Iron nanoparticles for early detection of cancer

Early stage detection of tumours and cancerous cells requires the most sensitive and precise imaging of biological features in the body. Magnetic resonance imaging (MRI) and magnetic particle imaging (MPI) are the latest techniques that are non-invasive and provides 3D information with high levels of detail. The unique magnetic properties of iron and iron oxide nanoparticles make these ideal candidates for this state-of-the-art application. These key magnetic properties are linked to the size and crystallinity of the nanoparticles. 

Electron microscopy

Figure 1: MRI images from iron-iron oxide core-shell nanoparticles injected into a mouse to enhance the contrast of a tumour (Tilley, Angew. Chem. – Int. Ed., 2012).


Using the leading edge of solution phase synthetic techniques, precise control over the nanoparticles and their magnetic properties can be achieved (Figure 2). In this project, well-defined nanoparticles with controlled crystalline domains will be studied for MPI. You will use transmission electron microscopy at one of the top microscopy facilities in Australia and be supervised by the director of the electron microscope unit, Professor Tilley. You will collaborate with leading researchers in MPI from Australia and internationally and work closely with a group of experts in nanoparticle synthesis. Overall, this work will tune nanoparticle size with precise synthetic control to optimise the magnetic properties of iron and iron oxide nanoparticles for MPI applications.

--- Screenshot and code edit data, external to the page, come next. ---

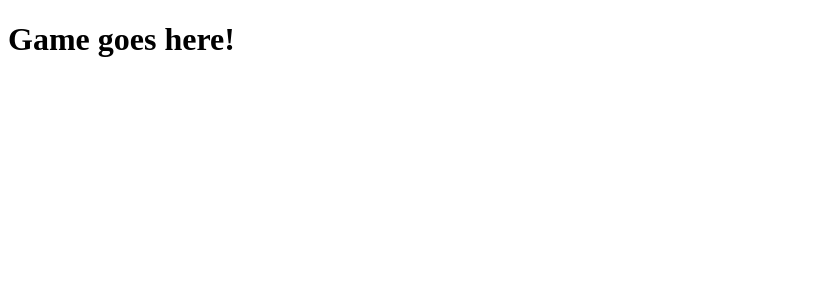
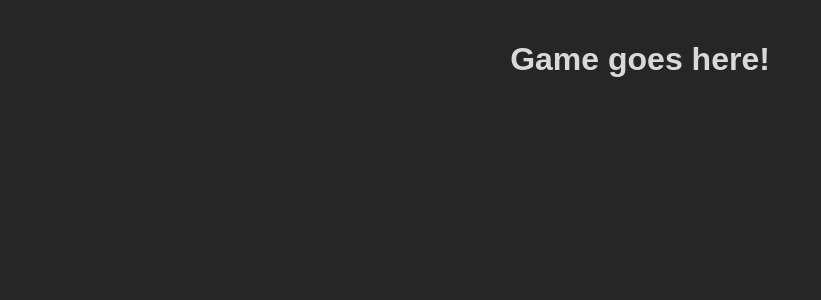
Before and after one commit to b-yash04/Assembly-Endgame, a React (Vite) app: page / in a window 1280 px wide. Shown: the top 300 px of the page, without its empty margins (0-821 px from the left). Built offline with nearby package versions, Linux system fonts and the light colour scheme.

Commit message:
update styles of new components

```diff
--- a/src/style.css
+++ b/src/style.css
@@ -0,0 +1,48 @@
+* {
+    box-sizing: border-box;
+}
+
+body {
+    margin: 0;
+    font-family: "Hanken Grotesk", Arial, sans-serif;
+    background-color: #262626;
+    color: #D9D9D9;
+    padding: 20px;
+    height: 100vh;
+    display: flex;
+    justify-content: center;
+}
+
+header {
+    text-align: center;
+}
+
+header > h1 {
+    font-size: 1.45rem;
+    font-weight: 500;
+    color: #F9F4DA;
+}
+
+header > p {
+    font-size: 0.875rem;
+    max-width: 350px;
+    color: #8E8E8E;
+}
+section.game-status {
+    background-color: #10A95B;
+    display: flex;
+    flex-direction: column;
+    align-items: center;
+    color: #F9F4DA;
+    border-radius: 4px;
+    margin-block: 30px;
+}
+
+section.game-status > p {
+    margin: 5px;
+}
+section.game-status > h2 {
+    font-size: 1.25rem;
+    margin: 5px;
+    margin-right: 20px;
+}
```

Electron microscopy

Figure 2: Transmission electron microscopy images of iron nanocubes and their magnetic properties for use in MPI.